### INPUT DATA
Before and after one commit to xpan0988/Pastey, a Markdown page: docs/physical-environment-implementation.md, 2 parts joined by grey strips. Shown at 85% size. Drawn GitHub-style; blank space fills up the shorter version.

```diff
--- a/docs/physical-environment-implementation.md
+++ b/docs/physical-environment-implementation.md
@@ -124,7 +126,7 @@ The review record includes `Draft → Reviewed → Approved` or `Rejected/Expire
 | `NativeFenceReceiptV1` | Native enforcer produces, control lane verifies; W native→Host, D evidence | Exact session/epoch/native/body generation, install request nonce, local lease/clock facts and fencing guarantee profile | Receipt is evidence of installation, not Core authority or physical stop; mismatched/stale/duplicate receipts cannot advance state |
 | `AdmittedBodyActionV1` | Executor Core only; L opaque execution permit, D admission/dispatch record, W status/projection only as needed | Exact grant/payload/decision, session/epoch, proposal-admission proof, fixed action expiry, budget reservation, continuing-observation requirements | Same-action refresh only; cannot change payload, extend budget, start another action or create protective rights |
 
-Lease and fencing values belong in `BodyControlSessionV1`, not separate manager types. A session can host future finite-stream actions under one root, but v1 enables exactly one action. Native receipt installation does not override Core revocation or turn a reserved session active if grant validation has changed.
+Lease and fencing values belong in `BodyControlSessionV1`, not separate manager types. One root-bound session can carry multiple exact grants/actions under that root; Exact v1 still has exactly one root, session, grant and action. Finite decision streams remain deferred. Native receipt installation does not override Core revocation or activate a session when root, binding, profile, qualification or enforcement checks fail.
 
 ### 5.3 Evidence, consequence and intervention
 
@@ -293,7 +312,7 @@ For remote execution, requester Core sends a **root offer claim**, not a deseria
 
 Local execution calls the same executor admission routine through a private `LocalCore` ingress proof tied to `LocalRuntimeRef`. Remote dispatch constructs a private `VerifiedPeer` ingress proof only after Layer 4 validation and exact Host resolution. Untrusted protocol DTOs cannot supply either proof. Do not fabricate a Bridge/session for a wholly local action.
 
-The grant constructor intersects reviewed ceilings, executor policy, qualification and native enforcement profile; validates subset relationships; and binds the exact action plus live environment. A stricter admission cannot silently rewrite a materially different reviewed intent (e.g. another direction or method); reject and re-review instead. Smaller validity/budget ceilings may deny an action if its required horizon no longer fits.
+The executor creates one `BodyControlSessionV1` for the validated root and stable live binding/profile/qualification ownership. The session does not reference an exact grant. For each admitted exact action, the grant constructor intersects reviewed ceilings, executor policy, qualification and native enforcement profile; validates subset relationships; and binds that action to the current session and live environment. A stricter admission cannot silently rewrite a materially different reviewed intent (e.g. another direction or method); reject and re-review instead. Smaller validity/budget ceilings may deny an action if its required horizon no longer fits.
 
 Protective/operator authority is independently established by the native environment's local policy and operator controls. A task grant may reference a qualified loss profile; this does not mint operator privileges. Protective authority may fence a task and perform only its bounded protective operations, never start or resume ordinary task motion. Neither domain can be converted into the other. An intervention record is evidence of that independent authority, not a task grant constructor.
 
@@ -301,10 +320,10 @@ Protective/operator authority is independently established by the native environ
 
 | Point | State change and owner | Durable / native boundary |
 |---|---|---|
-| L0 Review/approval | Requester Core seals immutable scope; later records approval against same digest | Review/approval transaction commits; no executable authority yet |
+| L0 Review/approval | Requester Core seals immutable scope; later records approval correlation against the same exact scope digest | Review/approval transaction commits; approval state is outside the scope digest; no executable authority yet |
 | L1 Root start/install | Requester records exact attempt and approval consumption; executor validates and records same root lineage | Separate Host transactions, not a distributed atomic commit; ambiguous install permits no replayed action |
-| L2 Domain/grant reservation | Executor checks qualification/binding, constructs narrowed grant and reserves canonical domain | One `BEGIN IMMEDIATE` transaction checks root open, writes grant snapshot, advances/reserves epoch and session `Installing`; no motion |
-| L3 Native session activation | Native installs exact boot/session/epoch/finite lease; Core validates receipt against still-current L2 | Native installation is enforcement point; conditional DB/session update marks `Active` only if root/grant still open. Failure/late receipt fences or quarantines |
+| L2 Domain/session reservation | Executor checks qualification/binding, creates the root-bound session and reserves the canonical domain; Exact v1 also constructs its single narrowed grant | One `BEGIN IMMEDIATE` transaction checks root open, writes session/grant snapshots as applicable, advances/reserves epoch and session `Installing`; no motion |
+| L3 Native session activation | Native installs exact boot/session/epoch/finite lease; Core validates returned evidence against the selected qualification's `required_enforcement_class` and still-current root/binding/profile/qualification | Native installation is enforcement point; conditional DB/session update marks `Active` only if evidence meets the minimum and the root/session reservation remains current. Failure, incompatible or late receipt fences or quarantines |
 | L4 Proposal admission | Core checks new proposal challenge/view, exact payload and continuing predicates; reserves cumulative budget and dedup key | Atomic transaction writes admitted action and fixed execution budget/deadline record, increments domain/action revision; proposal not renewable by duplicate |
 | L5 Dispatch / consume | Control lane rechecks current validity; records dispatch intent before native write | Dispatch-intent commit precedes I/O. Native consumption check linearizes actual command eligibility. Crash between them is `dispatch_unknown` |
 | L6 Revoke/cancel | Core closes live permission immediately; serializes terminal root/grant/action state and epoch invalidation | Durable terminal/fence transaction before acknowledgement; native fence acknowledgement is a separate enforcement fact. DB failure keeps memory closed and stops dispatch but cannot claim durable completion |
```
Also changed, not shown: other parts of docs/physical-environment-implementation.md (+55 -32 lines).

### EXERCISE INSTRUCTIONS
State how many lines of the records above contain the word "docs", giving only that number.

### EXERCISE OUTPUT
4